### EXERCISE PROMPT
Filter the data for "Consolas" and copy matching lines.

### Collected data entries
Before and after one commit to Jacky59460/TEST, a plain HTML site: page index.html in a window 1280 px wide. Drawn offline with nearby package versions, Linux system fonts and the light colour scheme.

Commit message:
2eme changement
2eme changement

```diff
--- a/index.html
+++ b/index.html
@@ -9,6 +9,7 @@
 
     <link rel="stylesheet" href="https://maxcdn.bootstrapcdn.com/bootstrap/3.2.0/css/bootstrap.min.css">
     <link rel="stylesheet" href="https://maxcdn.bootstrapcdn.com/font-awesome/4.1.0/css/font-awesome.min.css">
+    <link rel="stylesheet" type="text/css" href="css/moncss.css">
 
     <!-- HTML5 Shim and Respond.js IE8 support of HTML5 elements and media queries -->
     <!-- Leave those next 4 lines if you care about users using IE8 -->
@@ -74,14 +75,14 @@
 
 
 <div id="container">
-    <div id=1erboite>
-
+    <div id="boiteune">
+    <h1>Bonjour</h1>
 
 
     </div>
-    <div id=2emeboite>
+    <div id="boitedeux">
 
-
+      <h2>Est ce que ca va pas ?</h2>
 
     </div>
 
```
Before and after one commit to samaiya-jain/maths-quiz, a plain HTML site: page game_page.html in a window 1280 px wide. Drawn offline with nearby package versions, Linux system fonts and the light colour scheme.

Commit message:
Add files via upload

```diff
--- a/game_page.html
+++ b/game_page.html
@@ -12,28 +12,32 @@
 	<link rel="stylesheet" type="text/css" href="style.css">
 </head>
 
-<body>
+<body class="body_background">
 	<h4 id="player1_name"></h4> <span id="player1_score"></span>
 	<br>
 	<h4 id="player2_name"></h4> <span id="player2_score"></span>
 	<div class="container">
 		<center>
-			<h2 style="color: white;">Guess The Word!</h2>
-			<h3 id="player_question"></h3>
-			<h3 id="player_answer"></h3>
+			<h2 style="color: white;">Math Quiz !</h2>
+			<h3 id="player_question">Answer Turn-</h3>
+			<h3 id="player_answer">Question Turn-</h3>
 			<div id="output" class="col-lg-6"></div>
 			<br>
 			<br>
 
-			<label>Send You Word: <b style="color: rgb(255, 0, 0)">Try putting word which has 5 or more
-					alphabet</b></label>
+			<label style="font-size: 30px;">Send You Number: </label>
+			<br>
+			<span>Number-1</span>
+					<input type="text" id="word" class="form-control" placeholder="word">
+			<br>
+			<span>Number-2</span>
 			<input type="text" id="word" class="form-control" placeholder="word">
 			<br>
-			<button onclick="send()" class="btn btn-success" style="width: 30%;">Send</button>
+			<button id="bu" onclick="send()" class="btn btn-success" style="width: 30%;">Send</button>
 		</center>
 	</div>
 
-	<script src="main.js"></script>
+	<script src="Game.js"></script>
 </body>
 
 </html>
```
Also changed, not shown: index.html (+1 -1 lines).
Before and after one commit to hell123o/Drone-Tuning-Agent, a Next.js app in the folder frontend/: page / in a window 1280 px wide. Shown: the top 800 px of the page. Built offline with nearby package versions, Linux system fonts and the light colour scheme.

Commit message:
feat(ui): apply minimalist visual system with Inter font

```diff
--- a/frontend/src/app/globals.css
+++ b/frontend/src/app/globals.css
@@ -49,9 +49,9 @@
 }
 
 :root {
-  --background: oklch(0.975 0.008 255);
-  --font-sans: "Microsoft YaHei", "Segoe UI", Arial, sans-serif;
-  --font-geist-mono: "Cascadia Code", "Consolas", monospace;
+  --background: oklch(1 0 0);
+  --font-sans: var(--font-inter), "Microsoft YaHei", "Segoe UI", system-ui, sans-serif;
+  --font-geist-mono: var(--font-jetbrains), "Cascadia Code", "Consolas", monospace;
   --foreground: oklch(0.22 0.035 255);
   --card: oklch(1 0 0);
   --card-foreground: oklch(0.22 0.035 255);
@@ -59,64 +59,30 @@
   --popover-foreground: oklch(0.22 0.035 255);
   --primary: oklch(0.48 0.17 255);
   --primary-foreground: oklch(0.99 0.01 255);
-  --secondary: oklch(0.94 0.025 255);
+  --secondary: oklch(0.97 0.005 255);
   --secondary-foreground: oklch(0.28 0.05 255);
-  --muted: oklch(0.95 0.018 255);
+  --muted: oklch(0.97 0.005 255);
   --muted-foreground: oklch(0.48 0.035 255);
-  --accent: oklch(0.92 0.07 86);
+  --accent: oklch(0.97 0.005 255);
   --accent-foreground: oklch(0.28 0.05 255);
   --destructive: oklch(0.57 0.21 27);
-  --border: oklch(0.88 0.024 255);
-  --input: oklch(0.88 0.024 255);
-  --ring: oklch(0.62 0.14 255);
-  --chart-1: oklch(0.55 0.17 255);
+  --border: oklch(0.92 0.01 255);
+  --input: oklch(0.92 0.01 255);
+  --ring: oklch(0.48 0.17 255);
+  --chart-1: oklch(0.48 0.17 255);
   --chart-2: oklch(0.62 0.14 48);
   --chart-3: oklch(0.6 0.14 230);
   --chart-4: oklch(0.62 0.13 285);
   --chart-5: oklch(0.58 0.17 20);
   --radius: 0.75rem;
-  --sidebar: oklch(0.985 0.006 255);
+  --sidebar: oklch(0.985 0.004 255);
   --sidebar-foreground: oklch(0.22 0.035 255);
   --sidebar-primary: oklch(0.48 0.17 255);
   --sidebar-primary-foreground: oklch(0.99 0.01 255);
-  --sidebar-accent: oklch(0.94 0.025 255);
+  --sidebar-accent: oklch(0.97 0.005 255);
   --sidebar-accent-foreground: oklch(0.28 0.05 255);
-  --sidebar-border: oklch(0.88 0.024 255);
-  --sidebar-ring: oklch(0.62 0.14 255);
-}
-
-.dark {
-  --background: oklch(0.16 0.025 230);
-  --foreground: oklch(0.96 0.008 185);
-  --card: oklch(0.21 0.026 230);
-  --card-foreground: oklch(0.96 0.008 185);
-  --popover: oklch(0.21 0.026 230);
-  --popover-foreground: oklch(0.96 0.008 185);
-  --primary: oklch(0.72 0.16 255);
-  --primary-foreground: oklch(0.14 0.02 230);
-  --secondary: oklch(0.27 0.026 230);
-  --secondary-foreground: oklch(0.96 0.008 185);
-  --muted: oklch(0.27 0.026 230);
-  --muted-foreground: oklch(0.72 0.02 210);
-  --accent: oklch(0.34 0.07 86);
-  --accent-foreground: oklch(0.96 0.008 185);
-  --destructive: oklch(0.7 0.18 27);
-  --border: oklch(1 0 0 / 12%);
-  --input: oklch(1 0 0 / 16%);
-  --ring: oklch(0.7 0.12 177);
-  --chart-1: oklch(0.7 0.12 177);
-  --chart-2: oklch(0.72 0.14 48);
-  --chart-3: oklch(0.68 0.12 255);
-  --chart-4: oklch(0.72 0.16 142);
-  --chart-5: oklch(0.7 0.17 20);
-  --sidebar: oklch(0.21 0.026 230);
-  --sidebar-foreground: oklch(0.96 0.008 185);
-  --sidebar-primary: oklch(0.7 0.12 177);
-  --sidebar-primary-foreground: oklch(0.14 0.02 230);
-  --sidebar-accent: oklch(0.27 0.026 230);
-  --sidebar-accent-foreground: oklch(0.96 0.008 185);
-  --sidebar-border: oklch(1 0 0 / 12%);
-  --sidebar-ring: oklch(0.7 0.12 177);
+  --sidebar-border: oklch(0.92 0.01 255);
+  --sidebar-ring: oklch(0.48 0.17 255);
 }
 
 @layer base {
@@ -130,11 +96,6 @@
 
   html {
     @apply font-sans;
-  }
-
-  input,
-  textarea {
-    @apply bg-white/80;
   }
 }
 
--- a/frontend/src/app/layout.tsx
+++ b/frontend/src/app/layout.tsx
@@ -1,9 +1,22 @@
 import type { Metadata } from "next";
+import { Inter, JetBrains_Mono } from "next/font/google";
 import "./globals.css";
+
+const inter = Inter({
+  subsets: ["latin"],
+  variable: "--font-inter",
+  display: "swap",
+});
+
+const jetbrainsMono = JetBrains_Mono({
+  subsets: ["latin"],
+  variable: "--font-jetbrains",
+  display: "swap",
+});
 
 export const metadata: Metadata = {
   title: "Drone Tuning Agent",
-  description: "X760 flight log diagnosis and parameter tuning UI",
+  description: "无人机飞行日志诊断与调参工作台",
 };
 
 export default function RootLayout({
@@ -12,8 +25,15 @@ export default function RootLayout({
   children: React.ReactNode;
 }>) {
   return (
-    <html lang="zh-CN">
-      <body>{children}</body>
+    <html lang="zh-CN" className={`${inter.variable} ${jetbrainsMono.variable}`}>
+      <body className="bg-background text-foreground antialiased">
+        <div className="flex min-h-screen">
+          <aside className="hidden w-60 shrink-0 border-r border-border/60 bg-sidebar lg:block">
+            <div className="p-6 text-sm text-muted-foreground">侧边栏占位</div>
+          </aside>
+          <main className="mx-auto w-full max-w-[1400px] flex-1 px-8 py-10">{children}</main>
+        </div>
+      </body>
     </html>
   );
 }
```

### EXERCISE RESPONSE
-  --font-geist-mono: "Cascadia Code", "Consolas", monospace;
+  --font-geist-mono: var(--font-jetbrains), "Cascadia Code", "Consolas", monospace;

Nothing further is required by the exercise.